as is: in whatever condition something happens to be, esp. referring to something offered for sale in a flawed, damaged, or used condition.
We all know what as is means, but does “sold as-is” mean anything anymore? I ask this, because my clients have been asking it to me a lot lately, and frankly, I can see why they’re confused. Sellers, mostly banks and real estate investors, have been adding as is forms and as is clauses to their contracts for probably as long as the real estate contract has been in existence. Recently, however, the rules of “as-is” have been bent a lot. And once a rule has been bent, eventually it’s going to get broken. Let’s look at why home sellers typically ask to sell their properties as is, and how the definition of as is has been twisted over time.
Why would you sell a home as-is?
When a home seller, perhaps in a distress sale situation, feels that he, she, or it (in the case of a bank or company) cannot afford to make any repairs to the home because of the loss he, she, or it is already taking on the sale, the home seller may negotiate an as-is clause into the purchase agreement. This is sometimes done on a separate form or addendum, or as a counter offer to the buyer’s original offer. Here below is a sample of language from an As Is Addendum that was recently presented to a client of mine.
Seller and Buyer agree that the Premises is being sold in its existing condition (“AS IS”) and Seller makes no warranty to Buyer, either express or implied, as to the condition of the Premises…
Not all as is clauses will read exactly like this, but they will attempt to convey the same message: This seller is not interested in repairing anything once there is a contract in escrow.

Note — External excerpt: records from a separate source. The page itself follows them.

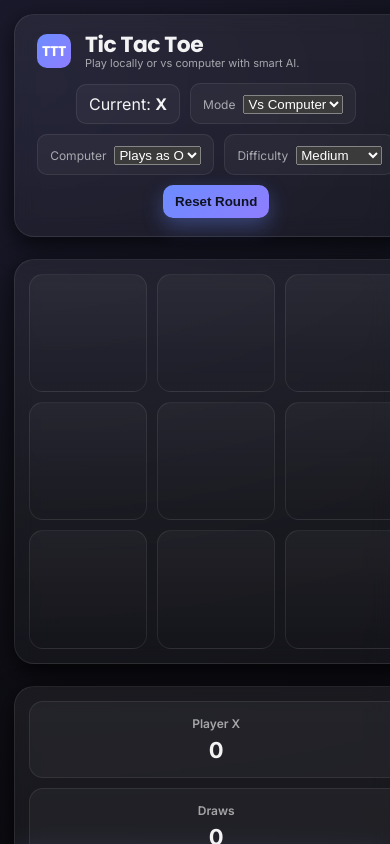
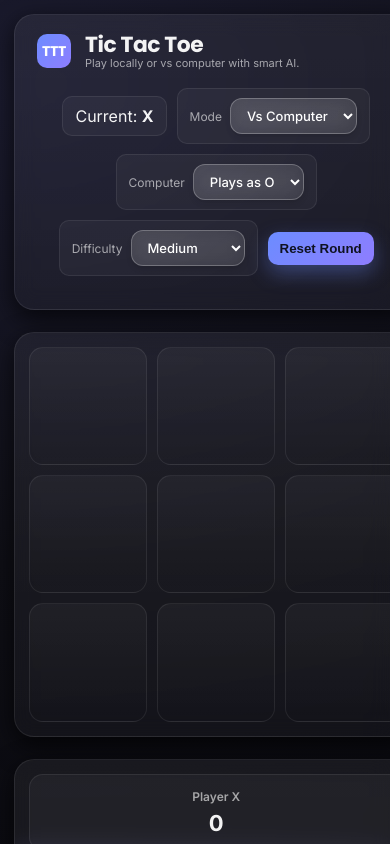
Before and after one commit to AkashManwar2506/TicTacToeCOM, a React (Vite) app: page / in a window 390 px wide. Shown: the top 844 px of the page. Built offline with nearby package versions, Linux system fonts and the light colour scheme.

Commit message:
feat: enhance select dropdowns with glassy UI theme and responsive design

```diff
--- a/src/App.css
+++ b/src/App.css
@@ -10,3 +10,11 @@
     display: flex;
     justify-content: center;
 }
+.controls {
+    display: flex;
+    justify-content: center;
+    align-items: center;
+    gap: 10px;
+    margin-bottom: 10px;
+    padding: 5px 10px;
+}
--- a/src/index.css
+++ b/src/index.css
@@ -109,6 +109,44 @@ button {
   align-items: center;
   gap: 10px;
   flex-wrap: wrap;
+}
+
+.controls select {
+  background: linear-gradient(135deg, rgba(255, 255, 255, 0.12), rgba(255, 255, 255, 0.08));
+  border: 1px solid rgba(255, 255, 255, 0.25);
+  border-radius: 12px;
+  color: white;
+  padding: 10px 16px;
+  font-size: 14px;
+  font-family: Inter;
+  font-weight: 500;
+  outline: none;
+  transition: all 0.3s cubic-bezier(0.4, 0, 0.2, 1);
+  backdrop-filter: blur(10px);
+  box-shadow: 0 4px 6px -1px rgba(0, 0, 0, 0.1), 0 2px 4px -1px rgba(0, 0, 0, 0.06);
+  cursor: pointer;
+  min-width: 120px;
+}
+
+.controls select:hover {
+  background: linear-gradient(135deg, rgba(255, 255, 255, 0.18), rgba(255, 255, 255, 0.12));
+  border-color: rgba(255, 255, 255, 0.4);
+  transform: translateY(-1px);
+  box-shadow: 0 6px 12px -2px rgba(0, 0, 0, 0.15), 0 4px 6px -1px rgba(0, 0, 0, 0.1);
+}
+
+.controls select:focus {
+  background: linear-gradient(135deg, rgba(255, 255, 255, 0.22), rgba(255, 255, 255, 0.16));
+  border-color: var(--accent);
+  box-shadow: 0 0 0 4px rgba(53, 212, 154, 0.25), 0 8px 16px -4px rgba(0, 0, 0, 0.2);
+  transform: translateY(-2px);
+}
+
+.controls select option {
+  background: #1a1a1a;
+  color: white;
+  padding: 8px 12px;
+  border: none;
 }
 .pill {
   border-radius: 12px;
@@ -309,5 +347,6 @@ button {
   .board { gap: 10px; }
   .cell { border-radius: 14px; font-size: clamp(38px, 12.5vw, 64px); }
   .pill, .btn, .action-secondary { padding: 9px 12px; border-radius: 10px; }
+  .controls select { padding: 8px 12px; min-width: 100px; font-size: 13px; }
   .status .value { font-size: 22px; }
 }
```
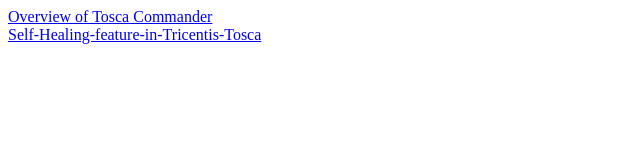
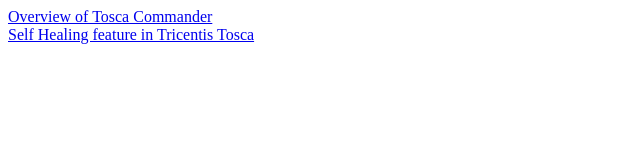
Before and after one commit to vinayr3380-svg/james, a plain HTML site: page index.html in a window 1280 px wide. Shown: the full height of the page, 0-640 px from the left. Drawn offline with Linux system fonts and the light colour scheme.

Commit message:
Update index.html

```diff
--- a/index.html
+++ b/index.html
@@ -1,2 +1,2 @@
 <a href="https://vinayr3380-svg.github.io/james/tosca%20testing.html">Overview of Tosca Commander</a> <br>
- <a href="https://vinayr3380-svg.github.io/james/Self-Healing-feature-in-Tricentis-Tosca.html">Self-Healing-feature-in-Tricentis-Tosca</a> <br>
+ <a href="https://vinayr3380-svg.github.io/james/Self-Healing-feature-in-Tricentis-Tosca.html">Self Healing feature in Tricentis Tosca</a> <br>
```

When is “as-is” not as-is?
So you’re looking at the language from the As Is Addendum above, and you’re thinking, “That sounds pretty straightforward to me. Are home buyers asking sellers to make repairs to these homes anyway?” Absolutely, and sometimes the sellers give in. And therein lies the confusion.
In one common scenario, the real estate appraiser of the home you’re buying will point out certain defects he or she spotted while on the property, and notate them on the written appraisal report. These defects are most often related to the electrical or plumbing systems, and are frequently notated on appraisals for FHA financing. The appraiser may even go so far as to require that these defects be corrected prior to the Close of Escrow. At that point, the buyer will have no choice but to cancel the contract, or…ask the seller to make some repairs after all. Put up against a wall like this, I’ve found that most home sellers will make those repairs so as not to risk losing the contract altogether.

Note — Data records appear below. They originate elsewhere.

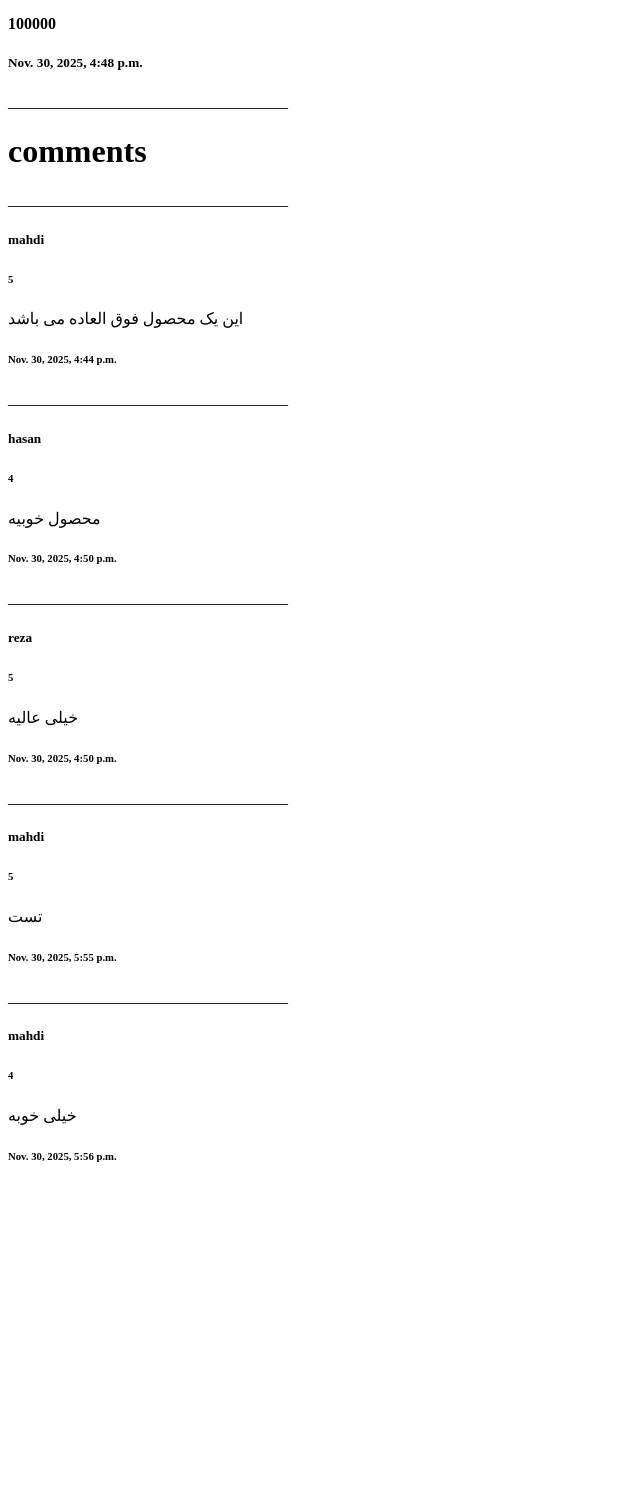
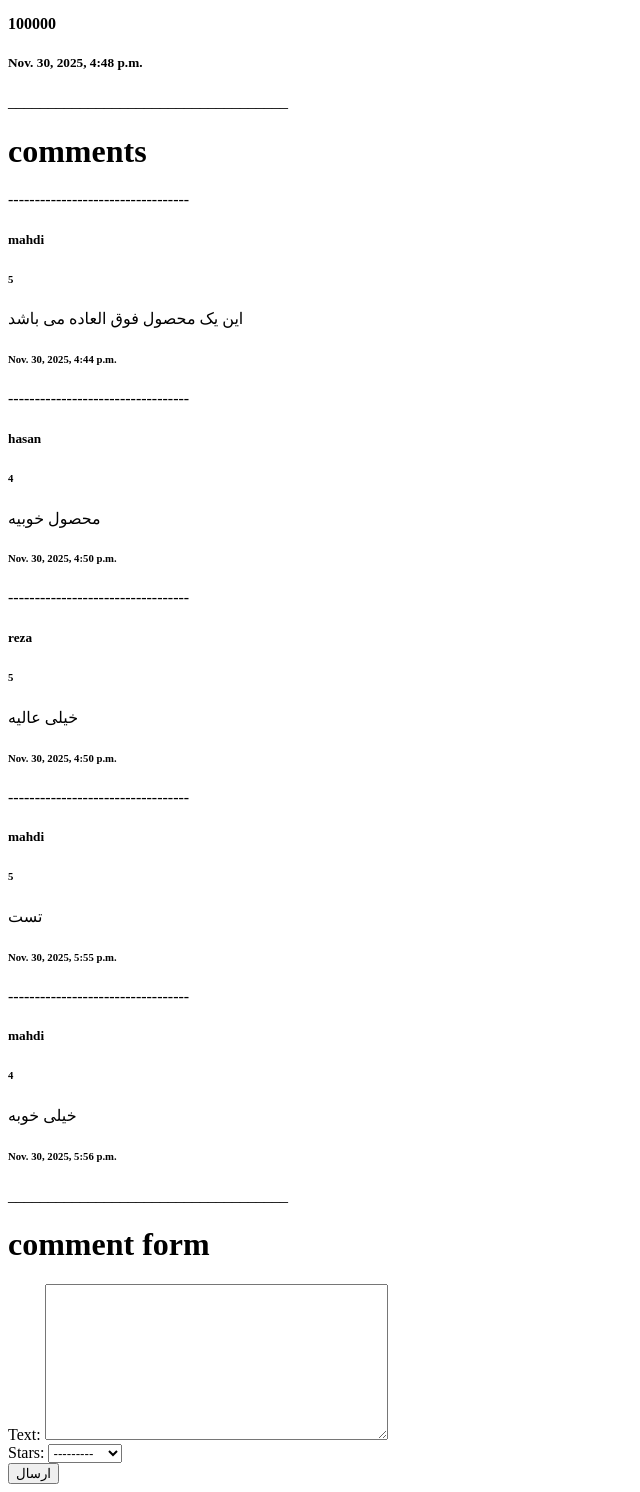
Before and after one commit to Hamzei0/aynabana, a Django app: page /shop/1/ in a window 1280 px wide. Shown: the part 168-1660 px from the top of the page, without its empty margins (0-640 px from the left). Before the commit the page ends 1330 px from the top, so only its background shows below. Run offline with Django 5.2, Linux system fonts and the light colour scheme; data comes from the database, SQL or seed files in the repository; both versions use the stored data as it was after the commit.

Commit message:
add comment form for product detail

```diff
--- /dev/null
+++ b/shop/forms.py
@@ -0,0 +1,8 @@
+from django import forms
+
+from . import models
+
+class CommentForm(forms.ModelForm):
+    class Meta:
+        model = models.CommentProduct
+        fields = ['text','stars']
--- a/shop/templates/shop/product_detail.html
+++ b/shop/templates/shop/product_detail.html
@@ -18,12 +18,19 @@
     <h1>comments</h1>
     {% for comment in product.comments.all %}
       {% if comment.active %}
-        <p>___________________________________</p>
+        <p>----------------------------------</p>
         <h5>{{ comment.author }}</h5>
         <h6>{{ comment.stars }}</h6>
         <p>{{ comment.text }}</p>
         <h6>{{ comment.datetime_modified }}</h6>
       {% endif %}
     {% endfor %}
+    <p>___________________________________</p>
+    <h1>comment form</h1>
+    <form action="{% url 'comment_create' product.id %}" method="post">
+      {% csrf_token %}
+      {{ comment_form }}
+      <button type="submit">ارسال</button>
+    </form>
   </body>
 </html>
--- a/shop/urls.py
+++ b/shop/urls.py
@@ -5,4 +5,5 @@ from . import views
 urlpatterns = [
     path('', views.ProductListView.as_view(), name='product_list'),
     path('<int:pk>/', views.ProductDetailView.as_view(), name='product_detail'),
+    path('comment_create/<int:product_id>/',views.CommentCreate.as_view(), name='comment_create'),
 ]
--- a/shop/views.py
+++ b/shop/views.py
@@ -1,6 +1,8 @@
 from django.shortcuts import render
 from django.views import generic
+from django.shortcuts import get_object_or_404
 
+from . import forms
 from . import models
 
 class ProductListView(generic.ListView):
@@ -12,3 +14,23 @@ class ProductDetailView(generic.DetailView):
     model = models.Products
     template_name = 'shop/product_detail.html'
     context_object_name = 'product'
+
+    def get_context_data(self, **kwargs):
+        context = super().get_context_data(**kwargs)
+        context['comment_form'] = forms.CommentForm()
+        return context
+
+class CommentCreate(generic.CreateView):
+    model = models.CommentProduct
+    form_class = forms.CommentForm
+
+    def form_valid(self, form):
+        obj = form.save(commit=False)
+        obj.author = self.request.user
+
+        product_id = int(self.kwargs['product_id'])
+        product = get_object_or_404(models.Products, id=product_id)
+
+        obj.product = product
+
+        return super().form_valid(form)
```
Also changed, not shown: db.sqlite3.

In another scenario, you may find these defects during your Inspection Period, thanks to a general home or termite inspection you ordered. Signing an As Is Addendum, by the way, does not preclude you from conducting inspections. And if you’re not interested in waiting for the appraisal to be completed, you may say to the seller that he, she, or it must agree to correct those problems found or else you will cancel the contract and withdraw your earnest deposit. This is a less-common tactic, but I have seen it work. In some situations, often depending on the sales price and the desperation to sell the home, home sellers will go back on their as-is language, and make repairs anyway.
So why bother adding “as-is” language to the contract?

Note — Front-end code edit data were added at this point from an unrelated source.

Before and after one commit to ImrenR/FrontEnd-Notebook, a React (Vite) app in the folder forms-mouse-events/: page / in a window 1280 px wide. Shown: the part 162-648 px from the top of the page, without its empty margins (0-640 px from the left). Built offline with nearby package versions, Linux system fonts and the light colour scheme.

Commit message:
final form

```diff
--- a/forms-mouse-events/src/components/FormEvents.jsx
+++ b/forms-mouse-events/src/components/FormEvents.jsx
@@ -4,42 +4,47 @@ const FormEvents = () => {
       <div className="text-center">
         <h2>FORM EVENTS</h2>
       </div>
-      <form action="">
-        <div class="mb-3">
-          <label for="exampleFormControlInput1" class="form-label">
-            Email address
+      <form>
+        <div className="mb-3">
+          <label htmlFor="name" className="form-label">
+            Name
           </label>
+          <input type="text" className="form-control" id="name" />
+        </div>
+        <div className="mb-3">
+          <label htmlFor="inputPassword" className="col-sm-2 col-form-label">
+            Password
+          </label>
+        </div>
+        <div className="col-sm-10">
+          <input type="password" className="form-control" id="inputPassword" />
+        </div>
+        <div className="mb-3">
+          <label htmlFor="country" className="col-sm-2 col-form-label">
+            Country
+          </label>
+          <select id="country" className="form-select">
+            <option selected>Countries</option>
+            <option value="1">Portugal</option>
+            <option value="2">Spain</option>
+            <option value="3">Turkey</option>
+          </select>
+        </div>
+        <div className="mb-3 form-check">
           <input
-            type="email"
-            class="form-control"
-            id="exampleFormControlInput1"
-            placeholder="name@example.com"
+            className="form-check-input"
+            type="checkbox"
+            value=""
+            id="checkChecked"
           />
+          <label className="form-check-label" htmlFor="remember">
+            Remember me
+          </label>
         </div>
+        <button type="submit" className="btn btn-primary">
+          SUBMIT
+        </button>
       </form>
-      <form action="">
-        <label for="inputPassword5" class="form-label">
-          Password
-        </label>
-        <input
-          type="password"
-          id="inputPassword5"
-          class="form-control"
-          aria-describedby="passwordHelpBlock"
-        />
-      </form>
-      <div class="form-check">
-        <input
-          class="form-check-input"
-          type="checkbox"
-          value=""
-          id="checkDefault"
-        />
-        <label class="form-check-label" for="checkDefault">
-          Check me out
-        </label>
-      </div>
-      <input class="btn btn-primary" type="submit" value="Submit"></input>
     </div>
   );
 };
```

“Why bother adding “as-is” language to the contract at all?” is exactly my point. Perhaps these as is clauses should read something more like this:
Seller and Buyer agree that Seller would really prefer to sell this home in its existing as-is condition. However, if Buyer makes a strong case as to why certain repairs are necessary, and Buyer nicely says “please,” Seller may consider to make such repairs, because Seller realizes that if Seller doesn’t, Buyer may cancel this contract and put Seller right back on the market where Seller doesn’t want to be any longer than Seller has to be.
I can understand and empathize with a home seller who, financially, may not be able to make any repairs, no matter what the cost and no matter how important they may be to the buyer. That seller really is in a distress sale situation, and some kind of upfront as is disclosure should be made. But, if a home seller can realistically make necessary repairs, but would “rather not,” come on…
If you enjoyed reading this article, subscribe here
to receive the next one we post by email!